What is needed = Whenever a line in the data below includes the string "tapped", copy it out.

-- Opening Marker --

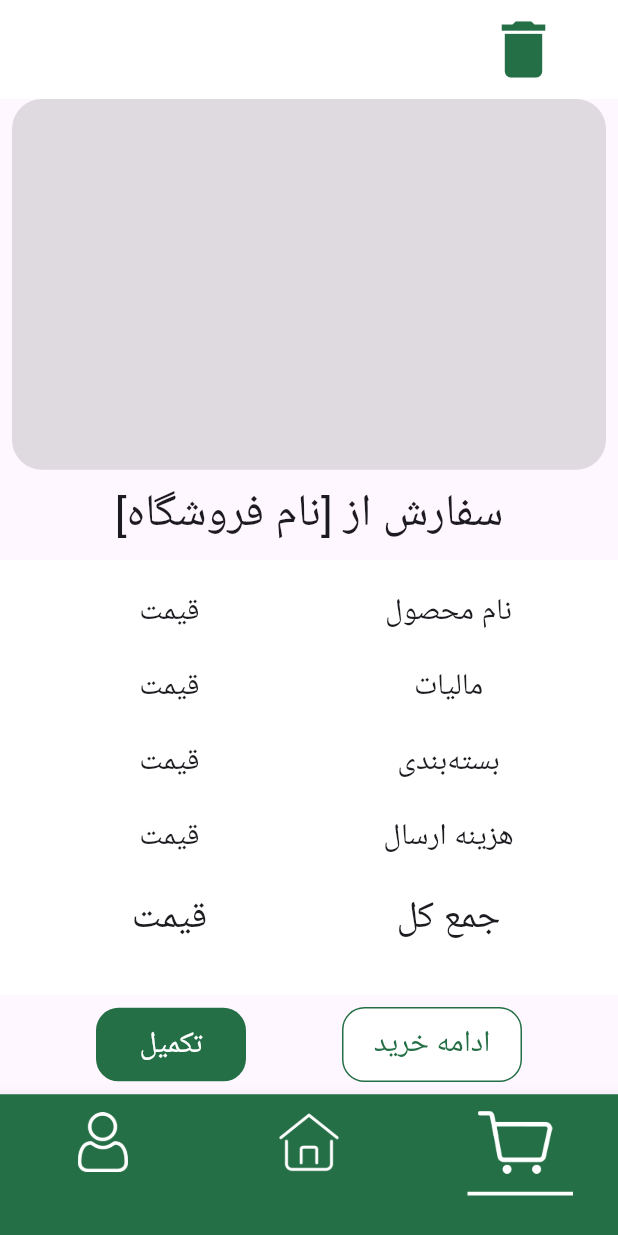
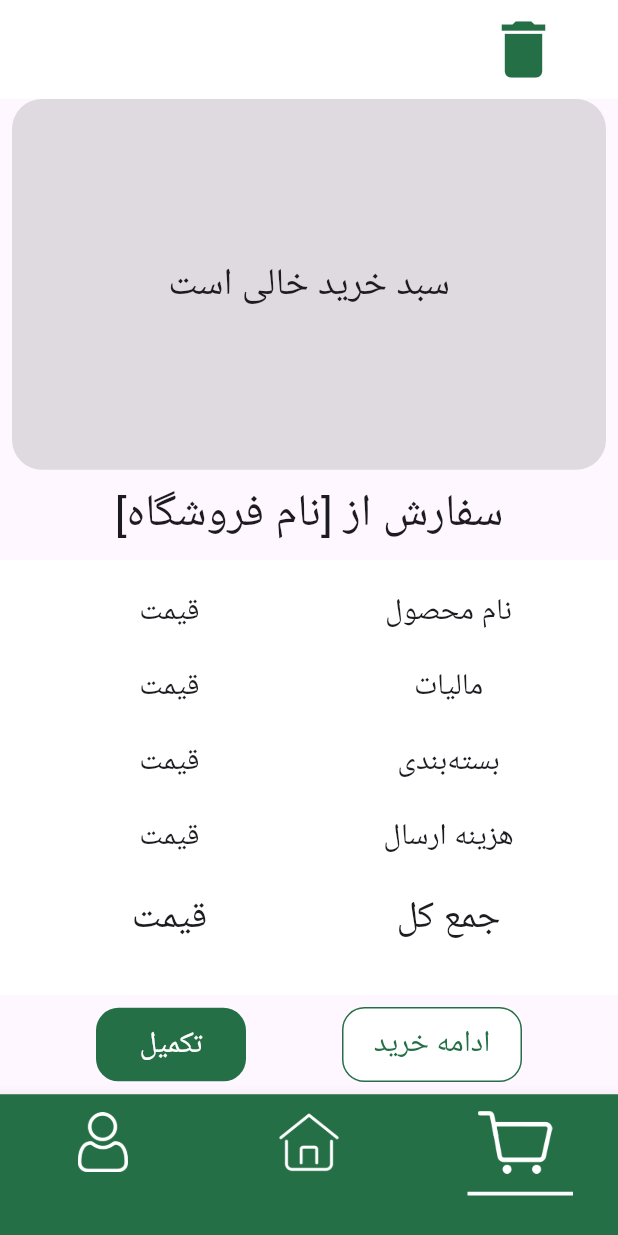
Before and after one commit to MohammadHuseyn/blink, a Flutter app: the screen it shows after launch, item 3 of the bottom bar chosen, on a phone screen of 412 x 824 dp. Run offline on Flutter 3.47's test engine with Material 3 defaults, Android fonts, the phone set to English and light mode, and no system bars; our stand-ins replace flutter_map, flutter_native_splash, latlong2; network calls fail; Roboto replaces fonts that are missing (shabnam).

Commit message:
order status / some bug fixed

```diff
--- a/lib/pages/Chat.dart
+++ b/lib/pages/Chat.dart
@@ -12,6 +12,9 @@ class _ChatPageState extends State<ChatPage> {
   @override
   Widget build(BuildContext context) {
     return Scaffold(
+      appBar: AppBar(
+        backgroundColor: Color(0xFF256F46),
+      ),
       body: Container(
         decoration: BoxDecoration(
             image: DecorationImage(
--- a/lib/pages/Home.dart
+++ b/lib/pages/Home.dart
@@ -1,3 +1,4 @@
+import 'package:blink/pages/Chat.dart';
 import 'package:blink/pages/OrderStatus.dart';
 import 'package:blink/pages/StorePage.dart';
 
@@ -170,7 +171,8 @@ class _HomeState extends State<Home> {
           ],
         ),
         body: _currentIndex == 0
-            ? Container(
+            ? SingleChildScrollView(
+              child: Container(
                   child: Column(
                     children: [
                       // Expanded(child: Container()),
@@ -226,22 +228,22 @@ class _HomeState extends State<Home> {
                           ],
                         ),
                       ),
-                    Padding(
-                      padding: const EdgeInsets.only(bottom: 30),
-                      child: Divider(
-                        color: Colors.black,
-                        indent: 20,
-                        endIndent: 20,
-                      ),
-                    ),
                       GestureDetector(
                         behavior: HitTestBehavior.translucent,
                         onTap: () {
                           print("tapped");
                         },
                         child: Container(
+                          margin: EdgeInsets.only(right: 20, left: 20),
+                          padding: EdgeInsets.symmetric(vertical: 40),
+
+                          decoration: BoxDecoration(
+                            border: Border(
+                              top: BorderSide(color: Colors.grey),
+                            )
+                          ),
                           width: MediaQuery.of(context).size.width,
-                        height: MediaQuery.of(context).size.height * 0.03,
+                          // height: MediaQuery.of(context).size.height * 0.03,
                           child: Center(
                             child: Text(
                               "تخفیف‌ها",
@@ -251,22 +253,22 @@ class _HomeState extends State<Home> {
                           ),
                         ),
                       ),
-                    Padding(
-                      padding: const EdgeInsets.only(bottom: 20, top: 30),
-                      child: Divider(
-                        color: Colors.black,
-                        indent: 20,
-                        endIndent: 20,
-                      ),
-                    ),
                       GestureDetector(
                         behavior: HitTestBehavior.translucent,
                         onTap: () {
                           print("tapped");
                         },
                         child: Container(
+                          margin: EdgeInsets.only(right: 20, left: 20),
+                          padding: EdgeInsets.symmetric(vertical: 40),
+
+                          decoration: BoxDecoration(
+                              border: Border(
+                                top: BorderSide(color: Colors.grey),
+                              )
+                          ),
                           width: MediaQuery.of(context).size.width,
-                        height: MediaQuery.of(context).size.height * 0.03,
+                          // height: MediaQuery.of(context).size.height * 0.03,
                           child: Center(
                             child: Text(
                               "تاریخچه سفارش‌ها",
@@ -276,22 +278,22 @@ class _HomeState extends State<Home> {
                           ),
                         ),
                       ),
-                    Padding(
-                      padding: const EdgeInsets.only(bottom: 20, top: 30),
-                      child: Divider(
-                        color: Colors.black,
-                        indent: 20,
-                        endIndent: 20,
-                      ),
-                    ),
                       GestureDetector(
                         behavior: HitTestBehavior.translucent,
                         onTap: () {
-                        print("tapped");
+                          // print("tapped");
+                          Navigator.push(context, MaterialPageRoute(builder: (context) => ChatPage()));
                         },
                         child: Container(
+                          margin: EdgeInsets.only(right: 20, left: 20),
+                          padding: EdgeInsets.symmetric(vertical: 40),
+                          decoration: BoxDecoration(
+                              border: Border(
+                                top: BorderSide(color: Colors.grey),
+                              )
+                          ),
                           width: MediaQuery.of(context).size.width,
-                        height: MediaQuery.of(context).size.height * 0.03,
+                          // height: MediaQuery.of(context).size.height * 0.03,
                           child: Center(
                             child: Text(
                               "ارتباط با پشتیبانی",
@@ -301,14 +303,7 @@ class _HomeState extends State<Home> {
                           ),
                         ),
                       ),
-                    Padding(
-                      padding: const EdgeInsets.only(bottom: 20, top: 30),
-                      child: Divider(
-                        color: Colors.black,
-                        indent: 20,
-                        endIndent: 20,
-                      ),
-                    ),
+
                       GestureDetector(
                         behavior: HitTestBehavior.translucent,
                         onTap: () {
@@ -318,8 +313,16 @@ class _HomeState extends State<Home> {
                               MaterialPageRoute(builder: (context) => Login()));
                         },
                         child: Container(
+                          margin: EdgeInsets.only(right: 20, left: 20, bottom: 40),
+                          padding: EdgeInsets.symmetric(vertical: 40),
+                          decoration: BoxDecoration(
+                              border: Border(
+                                top: BorderSide(color: Colors.grey),
+                                bottom: BorderSide(color: Colors.grey),
+                              )
+                          ),
                           width: MediaQuery.of(context).size.width,
-                        height: MediaQuery.of(context).size.height * 0.03,
+                          // height: MediaQuery.of(context).size.height * 0.03,
                           child: Center(
                             child: Text(
                               "خروج",
@@ -327,14 +330,6 @@ class _HomeState extends State<Home> {
                                   TextStyle(fontFamily: 'shabnam', fontSize: 20),
                             ),
                           ),
-                      ),
-                    ),
-                    Padding(
-                      padding: const EdgeInsets.only(bottom: 20, top: 30),
-                      child: Divider(
-                        color: Colors.black,
-                        indent: 20,
-                        endIndent: 20,
                         ),
                       ),
                       // Expanded(child: Container())
@@ -356,6 +351,7 @@ class _HomeState extends State<Home> {
                             color: Color(0xFF1C5334)),
                       )
                     ],
+                  ),
                 ),
             )
             : _currentIndex == 1
@@ -804,7 +800,11 @@ class _HomeState extends State<Home> {
                               height: MediaQuery.of(context).size.height * 0.3,
                               child: Padding(
                                 padding: const EdgeInsets.all(8.0),
-                                child: ListView.builder(
+                                child: global.card.length == 0?
+                                Container(
+                                  width: MediaQuery.of(context).size.width,
+                                    child: Center(child: Text("سبد خرید خالی است", style: TextStyle(fontSize: 25),))) :
+                                ListView.builder(
                                   itemCount: global.card.length,
                                   itemBuilder: (context, i) {
                                     return Padding(
--- a/lib/pages/OrderStatus.dart
+++ b/lib/pages/OrderStatus.dart
@@ -47,13 +47,13 @@ class _OrderStatusState extends State<OrderStatus> {
               ImageIcon(
                 AssetImage("images/deliverd.png"),
                 size: 50,
-                color: status == 4 ? Color(0xFF256f46) : Color(0xFFCFDED6),
+                color: status >= 4 ? Color(0xFF256f46) : Color(0xFFCFDED6),
               ),
               Text(
                 " ... ",
                 style: TextStyle(
                   fontSize: 40,
-                  color: status == 4 ? Color(0xFF256f46) : Color(0xFFCFDED6),
+                  color: status >= 4 ? Color(0xFF256f46) : Color(0xFFCFDED6),
                 ),
               ),
               ImageIcon(
```
Also changed, not shown: images/boxing.png (added), images/deliverd.png (added), images/delivery.png (added), images/packing.png (added). Lines whose indentation alone changed are shown as unchanged.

-- Closing Marker --

Result =
                           print("tapped");
                           print("tapped");
-                        print("tapped");
+                          // print("tapped");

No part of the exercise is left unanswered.